  2. Food for thought. I have definitely achieved more when I have had multiplier managers. Also I think this principles go beyond the work place and can be applied to raising kids as well. thanks Emma

  3. Great blog Emma! I agree that being challenged allows for growth. Am definitely getting Liz Wisemans book 🙂

  4. Emma, cant agree more ““Leaders do not create followers, they create more leaders” thanks for the great blog.

  5. Completely agree with the sentiments in the blog. I have definitely grown more as an individual when I have been “left to struggle a bit” with challenges given to me. Its also amazing to see how resourceful you become in those situations.

  6. Glad you like it Dorothy! It is good to reflect on the different managers we have had and what we can learn. The feedback is so consistent on what makes a “good” manager vs a “bad” manager yet many get it wrong still!

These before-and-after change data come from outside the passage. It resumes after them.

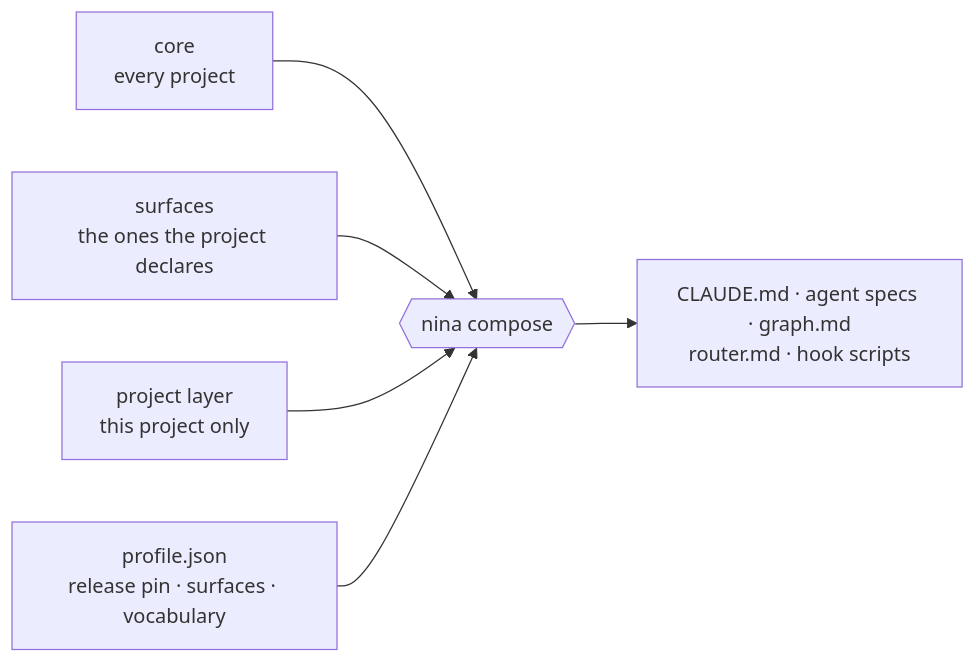
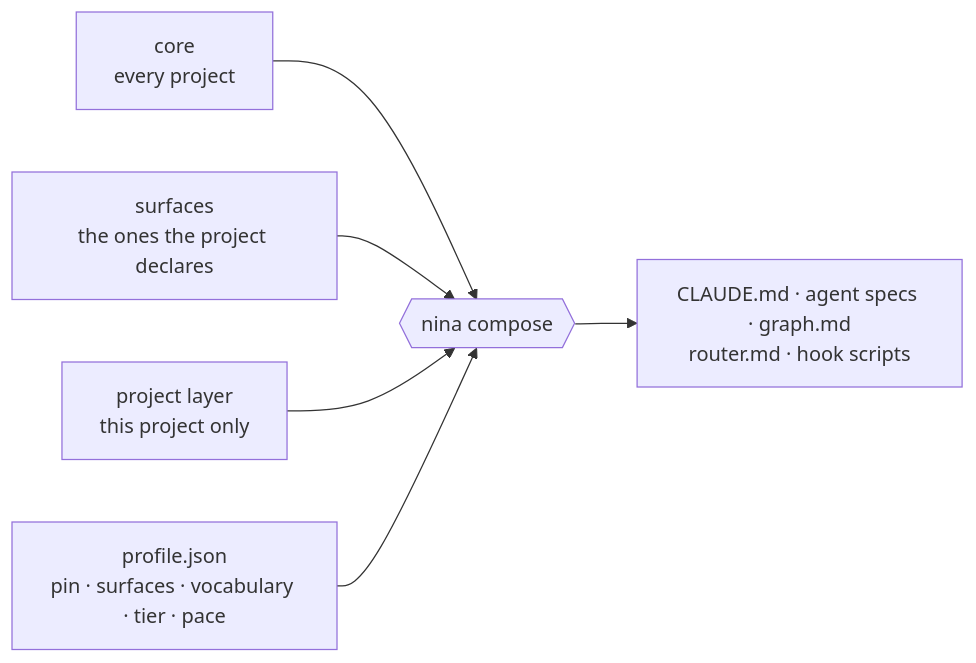
Before and after one commit to xhulz/nina: the second of 4 diagrams in README.md, drawn with Mermaid. The commit also changed other lines of this file and 2 other files, not shown here.

````diff
--- a/README.md
+++ b/README.md
@@ -117,8 +369,8 @@
 ```mermaid
 flowchart LR
     core["core<br/>every project"] --> compose{{"nina compose"}}
     surfaces["surfaces<br/>the ones the project declares"] --> compose
     project["project layer<br/>this project only"] --> compose
-    profile["profile.json<br/>release pin · surfaces · vocabulary"] --> compose
+    profile["profile.json<br/>pin · surfaces · vocabulary · tier · pace"] --> compose
     compose --> out["CLAUDE.md · agent specs · graph.md<br/>router.md · hook scripts"]
 ```
````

  7. Very inspiring, I can pick the multipliers who have been instrumental in my career. Definitely more to gain as a Multiplier. Love it!
    Banking this for my next leadership role #OnwardandUpward